_What you are asked to do_
If a line in the listing below has the string "width", copy it out.

_Records for the exercise_
::::

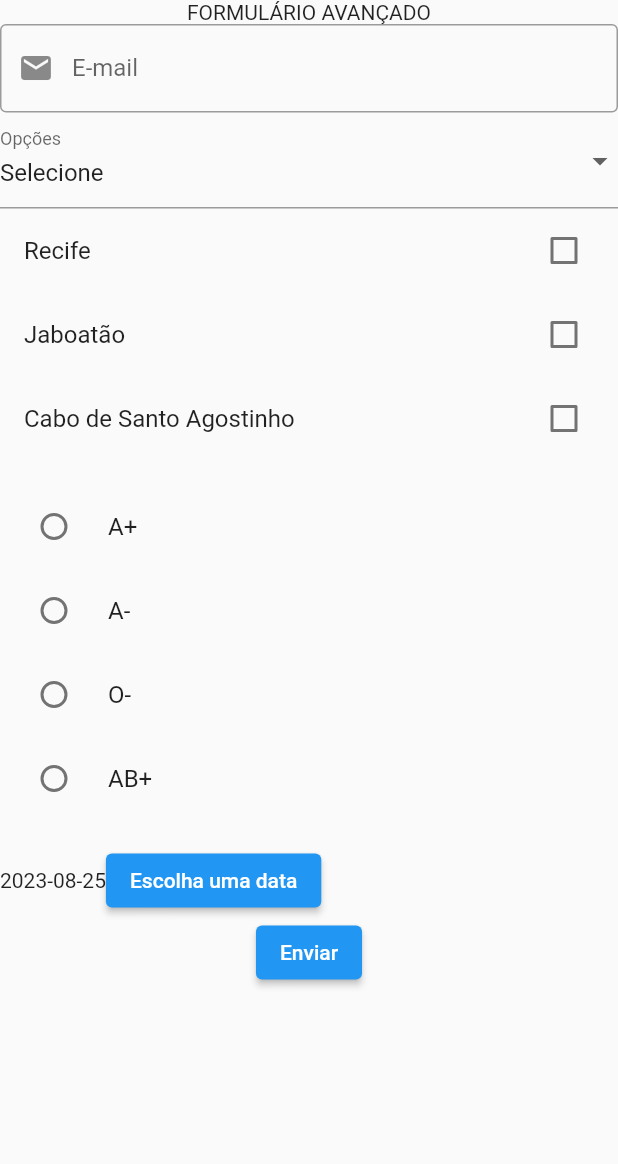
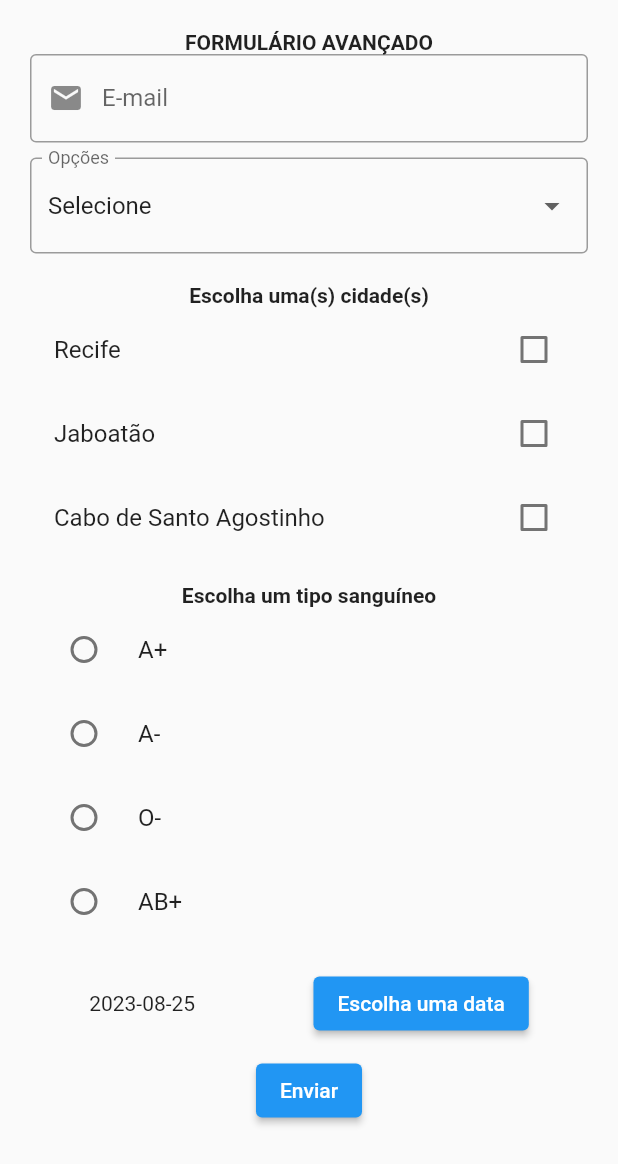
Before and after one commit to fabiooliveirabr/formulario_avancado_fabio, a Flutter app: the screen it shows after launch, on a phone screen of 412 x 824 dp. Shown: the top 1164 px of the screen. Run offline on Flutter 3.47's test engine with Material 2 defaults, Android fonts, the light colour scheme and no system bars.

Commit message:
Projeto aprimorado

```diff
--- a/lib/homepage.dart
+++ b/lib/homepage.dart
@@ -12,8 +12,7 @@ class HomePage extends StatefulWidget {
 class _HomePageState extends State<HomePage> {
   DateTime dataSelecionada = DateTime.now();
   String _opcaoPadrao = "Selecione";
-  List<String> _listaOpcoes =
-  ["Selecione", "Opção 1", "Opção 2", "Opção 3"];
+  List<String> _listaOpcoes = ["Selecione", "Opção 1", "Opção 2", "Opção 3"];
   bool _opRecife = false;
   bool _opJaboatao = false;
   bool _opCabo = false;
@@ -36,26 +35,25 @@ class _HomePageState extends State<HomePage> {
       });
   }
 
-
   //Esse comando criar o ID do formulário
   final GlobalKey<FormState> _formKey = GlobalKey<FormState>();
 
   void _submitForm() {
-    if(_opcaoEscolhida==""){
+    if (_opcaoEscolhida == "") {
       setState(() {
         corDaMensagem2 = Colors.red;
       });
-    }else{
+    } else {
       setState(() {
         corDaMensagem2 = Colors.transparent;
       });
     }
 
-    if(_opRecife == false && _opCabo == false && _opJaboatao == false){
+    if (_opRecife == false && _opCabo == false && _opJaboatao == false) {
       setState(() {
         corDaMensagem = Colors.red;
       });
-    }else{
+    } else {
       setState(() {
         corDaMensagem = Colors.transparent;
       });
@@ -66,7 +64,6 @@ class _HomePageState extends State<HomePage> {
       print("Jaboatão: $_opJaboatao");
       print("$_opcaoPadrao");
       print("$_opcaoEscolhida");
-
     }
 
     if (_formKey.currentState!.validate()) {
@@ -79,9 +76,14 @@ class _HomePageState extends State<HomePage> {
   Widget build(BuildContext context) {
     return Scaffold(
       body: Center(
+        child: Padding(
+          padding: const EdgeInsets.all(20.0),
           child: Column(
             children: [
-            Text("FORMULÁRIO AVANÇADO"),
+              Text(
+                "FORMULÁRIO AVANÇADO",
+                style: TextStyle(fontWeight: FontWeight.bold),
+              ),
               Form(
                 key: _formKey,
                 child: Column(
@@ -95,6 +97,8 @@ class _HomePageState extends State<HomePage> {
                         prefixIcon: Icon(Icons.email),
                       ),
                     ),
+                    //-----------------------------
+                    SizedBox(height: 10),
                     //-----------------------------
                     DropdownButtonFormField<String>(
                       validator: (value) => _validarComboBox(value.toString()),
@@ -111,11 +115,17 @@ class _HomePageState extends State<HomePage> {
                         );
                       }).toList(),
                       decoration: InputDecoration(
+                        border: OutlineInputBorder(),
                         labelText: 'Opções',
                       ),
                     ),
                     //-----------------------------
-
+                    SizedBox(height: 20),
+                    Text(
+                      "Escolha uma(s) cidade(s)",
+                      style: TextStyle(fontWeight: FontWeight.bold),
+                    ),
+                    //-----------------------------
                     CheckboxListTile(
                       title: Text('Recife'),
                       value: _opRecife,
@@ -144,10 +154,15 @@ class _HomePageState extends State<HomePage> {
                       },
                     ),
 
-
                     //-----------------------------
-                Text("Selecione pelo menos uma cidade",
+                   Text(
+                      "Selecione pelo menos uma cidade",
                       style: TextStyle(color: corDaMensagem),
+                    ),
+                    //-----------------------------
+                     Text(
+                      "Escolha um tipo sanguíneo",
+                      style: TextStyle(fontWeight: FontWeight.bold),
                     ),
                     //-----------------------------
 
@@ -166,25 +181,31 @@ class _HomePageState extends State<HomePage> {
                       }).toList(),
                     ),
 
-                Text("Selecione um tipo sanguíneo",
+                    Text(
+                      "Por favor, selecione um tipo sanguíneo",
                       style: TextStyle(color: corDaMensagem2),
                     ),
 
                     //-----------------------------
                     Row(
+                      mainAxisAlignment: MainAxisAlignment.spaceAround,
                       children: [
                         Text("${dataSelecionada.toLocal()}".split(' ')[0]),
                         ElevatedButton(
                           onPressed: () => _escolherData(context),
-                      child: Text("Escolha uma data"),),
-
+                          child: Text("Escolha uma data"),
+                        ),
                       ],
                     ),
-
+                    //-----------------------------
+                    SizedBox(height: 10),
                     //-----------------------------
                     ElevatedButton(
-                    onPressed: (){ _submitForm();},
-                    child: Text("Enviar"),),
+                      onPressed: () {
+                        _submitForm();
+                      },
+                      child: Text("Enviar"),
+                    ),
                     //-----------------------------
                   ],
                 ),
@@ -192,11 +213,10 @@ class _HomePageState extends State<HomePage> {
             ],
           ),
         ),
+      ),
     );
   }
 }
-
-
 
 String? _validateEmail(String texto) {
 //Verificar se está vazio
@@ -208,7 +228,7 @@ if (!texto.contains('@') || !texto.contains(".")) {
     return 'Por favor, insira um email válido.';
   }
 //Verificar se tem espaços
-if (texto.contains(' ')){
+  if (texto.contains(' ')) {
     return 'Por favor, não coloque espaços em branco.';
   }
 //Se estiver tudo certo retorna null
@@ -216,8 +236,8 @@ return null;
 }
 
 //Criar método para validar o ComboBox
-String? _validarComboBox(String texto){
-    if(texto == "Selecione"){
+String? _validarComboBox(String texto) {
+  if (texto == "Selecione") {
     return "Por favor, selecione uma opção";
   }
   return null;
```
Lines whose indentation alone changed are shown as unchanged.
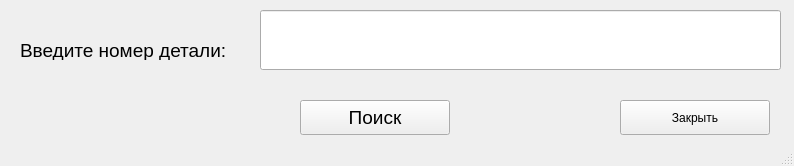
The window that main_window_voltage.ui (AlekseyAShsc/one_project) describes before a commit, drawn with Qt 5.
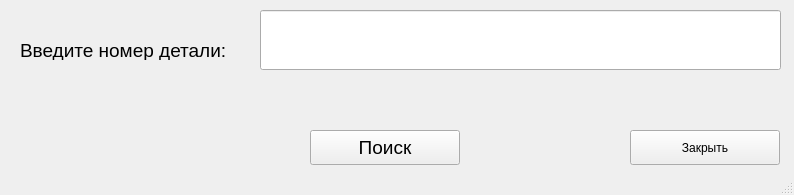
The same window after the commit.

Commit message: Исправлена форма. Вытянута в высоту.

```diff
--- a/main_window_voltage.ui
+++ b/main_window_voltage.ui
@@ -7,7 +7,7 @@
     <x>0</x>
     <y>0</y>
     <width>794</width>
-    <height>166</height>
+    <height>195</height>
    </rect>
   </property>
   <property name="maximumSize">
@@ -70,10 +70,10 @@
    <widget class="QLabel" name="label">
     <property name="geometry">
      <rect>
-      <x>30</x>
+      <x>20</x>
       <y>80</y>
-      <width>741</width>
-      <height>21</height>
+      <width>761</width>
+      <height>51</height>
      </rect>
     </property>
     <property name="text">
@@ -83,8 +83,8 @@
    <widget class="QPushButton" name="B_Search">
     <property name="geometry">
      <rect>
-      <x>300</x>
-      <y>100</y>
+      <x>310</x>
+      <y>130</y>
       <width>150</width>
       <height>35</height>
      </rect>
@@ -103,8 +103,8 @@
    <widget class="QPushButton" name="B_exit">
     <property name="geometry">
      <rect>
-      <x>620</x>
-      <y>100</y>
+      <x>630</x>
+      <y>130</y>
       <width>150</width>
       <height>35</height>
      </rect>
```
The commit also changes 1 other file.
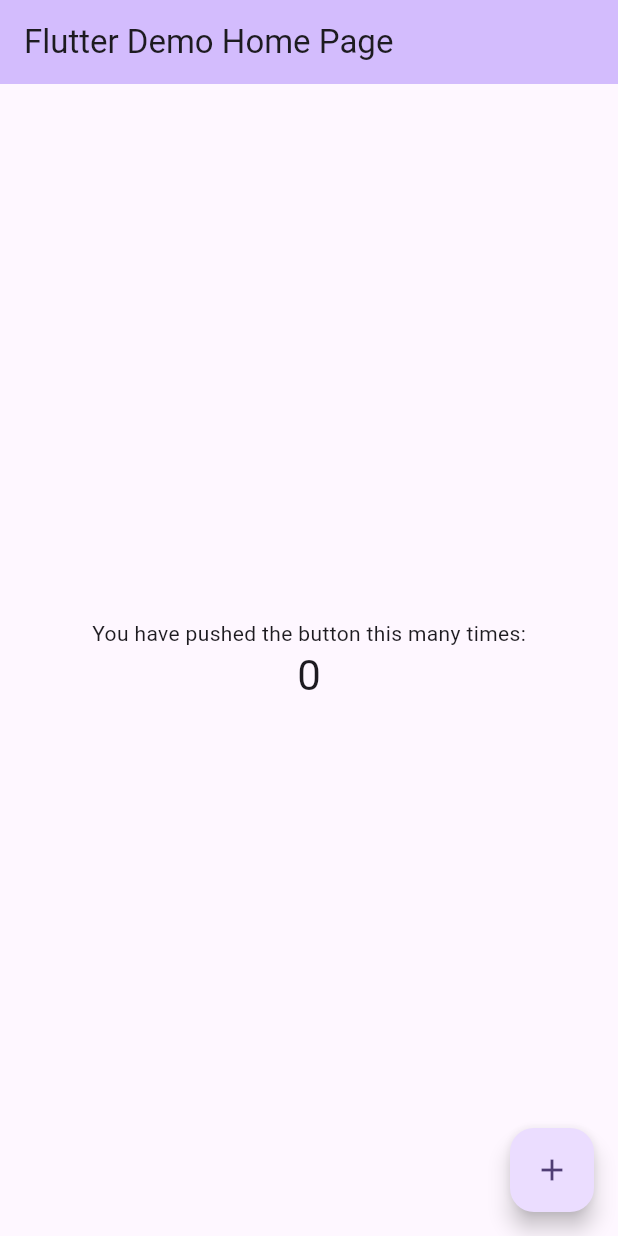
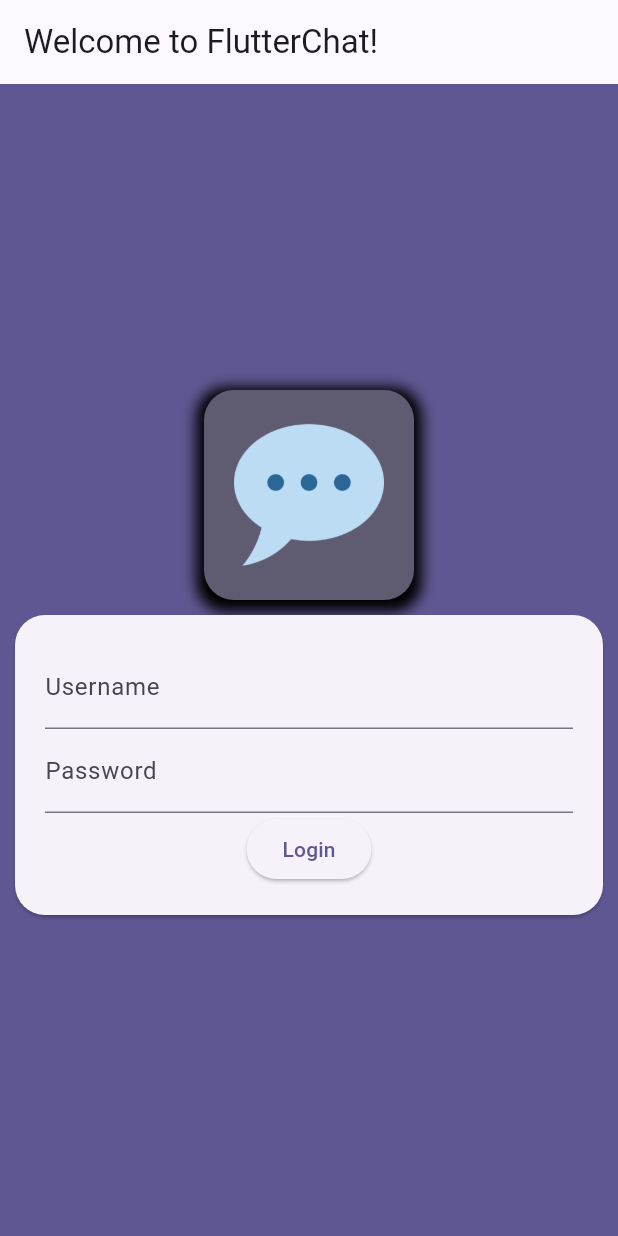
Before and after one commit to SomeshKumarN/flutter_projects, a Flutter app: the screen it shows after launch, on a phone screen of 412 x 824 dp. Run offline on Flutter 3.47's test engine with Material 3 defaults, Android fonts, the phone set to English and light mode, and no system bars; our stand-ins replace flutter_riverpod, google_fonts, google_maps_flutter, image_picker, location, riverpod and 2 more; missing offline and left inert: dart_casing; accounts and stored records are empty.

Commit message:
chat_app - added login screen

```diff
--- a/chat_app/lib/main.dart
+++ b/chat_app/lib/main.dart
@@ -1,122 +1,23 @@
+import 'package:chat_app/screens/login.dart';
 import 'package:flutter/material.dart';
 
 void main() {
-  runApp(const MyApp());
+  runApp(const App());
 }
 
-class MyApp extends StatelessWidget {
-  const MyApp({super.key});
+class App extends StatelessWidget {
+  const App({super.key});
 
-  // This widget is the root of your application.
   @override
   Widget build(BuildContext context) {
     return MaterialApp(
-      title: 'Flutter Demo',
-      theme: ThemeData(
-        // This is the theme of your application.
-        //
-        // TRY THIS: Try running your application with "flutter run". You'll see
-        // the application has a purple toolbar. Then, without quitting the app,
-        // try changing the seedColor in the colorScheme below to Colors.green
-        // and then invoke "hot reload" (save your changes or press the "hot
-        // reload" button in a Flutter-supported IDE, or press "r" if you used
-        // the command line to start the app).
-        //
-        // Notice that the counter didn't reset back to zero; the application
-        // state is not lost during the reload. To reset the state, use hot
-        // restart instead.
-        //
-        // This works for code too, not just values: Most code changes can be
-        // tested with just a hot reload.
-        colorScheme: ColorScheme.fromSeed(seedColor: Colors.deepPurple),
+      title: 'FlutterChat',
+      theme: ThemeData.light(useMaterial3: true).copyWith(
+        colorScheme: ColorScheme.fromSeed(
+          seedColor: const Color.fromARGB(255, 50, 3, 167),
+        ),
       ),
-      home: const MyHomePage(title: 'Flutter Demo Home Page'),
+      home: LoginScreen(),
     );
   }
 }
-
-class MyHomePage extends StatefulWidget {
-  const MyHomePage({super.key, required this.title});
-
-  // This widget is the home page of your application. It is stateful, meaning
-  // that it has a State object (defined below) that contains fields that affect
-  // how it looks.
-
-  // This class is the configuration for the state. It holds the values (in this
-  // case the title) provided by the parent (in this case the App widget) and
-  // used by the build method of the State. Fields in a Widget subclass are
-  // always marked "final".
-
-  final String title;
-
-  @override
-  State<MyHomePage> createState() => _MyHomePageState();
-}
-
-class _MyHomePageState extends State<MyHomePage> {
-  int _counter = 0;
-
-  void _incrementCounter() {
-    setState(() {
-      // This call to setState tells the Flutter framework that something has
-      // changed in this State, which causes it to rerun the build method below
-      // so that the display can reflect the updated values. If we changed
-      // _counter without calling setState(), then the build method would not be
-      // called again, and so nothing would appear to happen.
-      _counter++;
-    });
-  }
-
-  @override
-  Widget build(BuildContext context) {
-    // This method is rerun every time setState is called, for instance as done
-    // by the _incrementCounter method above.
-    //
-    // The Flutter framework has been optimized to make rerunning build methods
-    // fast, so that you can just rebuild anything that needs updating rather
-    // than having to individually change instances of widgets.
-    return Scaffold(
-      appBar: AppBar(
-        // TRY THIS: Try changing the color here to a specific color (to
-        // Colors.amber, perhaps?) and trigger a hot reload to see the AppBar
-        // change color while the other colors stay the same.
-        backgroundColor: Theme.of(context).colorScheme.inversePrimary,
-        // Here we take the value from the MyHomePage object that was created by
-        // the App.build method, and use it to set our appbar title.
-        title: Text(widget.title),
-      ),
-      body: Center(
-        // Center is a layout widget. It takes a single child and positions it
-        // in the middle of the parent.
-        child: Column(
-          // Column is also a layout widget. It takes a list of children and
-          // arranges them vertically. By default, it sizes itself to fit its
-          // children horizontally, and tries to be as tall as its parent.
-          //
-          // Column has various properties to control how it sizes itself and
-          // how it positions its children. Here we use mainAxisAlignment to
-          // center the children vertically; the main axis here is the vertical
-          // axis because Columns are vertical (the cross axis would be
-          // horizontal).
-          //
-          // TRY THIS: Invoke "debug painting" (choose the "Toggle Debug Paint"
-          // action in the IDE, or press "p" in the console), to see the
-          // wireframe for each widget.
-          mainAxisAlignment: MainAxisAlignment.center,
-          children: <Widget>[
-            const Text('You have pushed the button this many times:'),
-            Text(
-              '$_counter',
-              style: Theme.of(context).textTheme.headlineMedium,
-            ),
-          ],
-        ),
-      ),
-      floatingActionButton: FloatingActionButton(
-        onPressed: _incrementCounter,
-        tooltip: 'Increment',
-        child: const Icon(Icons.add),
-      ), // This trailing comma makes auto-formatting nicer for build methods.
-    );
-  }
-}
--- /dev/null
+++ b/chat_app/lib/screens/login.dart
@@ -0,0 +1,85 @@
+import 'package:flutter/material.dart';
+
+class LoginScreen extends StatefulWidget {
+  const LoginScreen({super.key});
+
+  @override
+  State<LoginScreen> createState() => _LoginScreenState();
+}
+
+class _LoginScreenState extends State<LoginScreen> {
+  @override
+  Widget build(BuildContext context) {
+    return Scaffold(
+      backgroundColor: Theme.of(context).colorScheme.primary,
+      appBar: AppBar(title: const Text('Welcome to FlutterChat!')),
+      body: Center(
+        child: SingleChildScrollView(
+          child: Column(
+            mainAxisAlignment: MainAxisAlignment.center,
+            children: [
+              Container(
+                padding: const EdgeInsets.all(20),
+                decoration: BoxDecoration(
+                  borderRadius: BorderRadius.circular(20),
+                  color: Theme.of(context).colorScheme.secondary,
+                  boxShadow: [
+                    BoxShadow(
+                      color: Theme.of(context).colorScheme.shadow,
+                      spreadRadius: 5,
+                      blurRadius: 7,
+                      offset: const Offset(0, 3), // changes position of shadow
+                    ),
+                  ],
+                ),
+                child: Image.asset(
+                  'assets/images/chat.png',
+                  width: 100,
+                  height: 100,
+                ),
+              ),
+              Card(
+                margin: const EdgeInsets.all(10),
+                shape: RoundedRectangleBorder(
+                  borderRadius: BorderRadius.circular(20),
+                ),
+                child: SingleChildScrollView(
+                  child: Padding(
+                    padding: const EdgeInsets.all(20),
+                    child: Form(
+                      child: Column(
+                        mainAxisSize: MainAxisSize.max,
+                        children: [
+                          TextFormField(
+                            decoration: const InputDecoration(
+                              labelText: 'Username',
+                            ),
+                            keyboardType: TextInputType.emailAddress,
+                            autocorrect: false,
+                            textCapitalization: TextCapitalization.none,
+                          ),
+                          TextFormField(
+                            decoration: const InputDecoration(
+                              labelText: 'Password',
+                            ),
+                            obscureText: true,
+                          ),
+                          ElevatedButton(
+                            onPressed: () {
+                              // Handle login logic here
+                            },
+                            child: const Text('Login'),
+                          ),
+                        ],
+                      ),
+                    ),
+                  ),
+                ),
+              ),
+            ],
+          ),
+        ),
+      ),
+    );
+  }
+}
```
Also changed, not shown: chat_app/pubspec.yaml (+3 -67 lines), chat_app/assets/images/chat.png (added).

::::

_Solution to this task_
     <width>794</width>
-      <width>741</width>
+      <width>761</width>
       <width>150</width>
       <width>150</width>
+                  width: 100,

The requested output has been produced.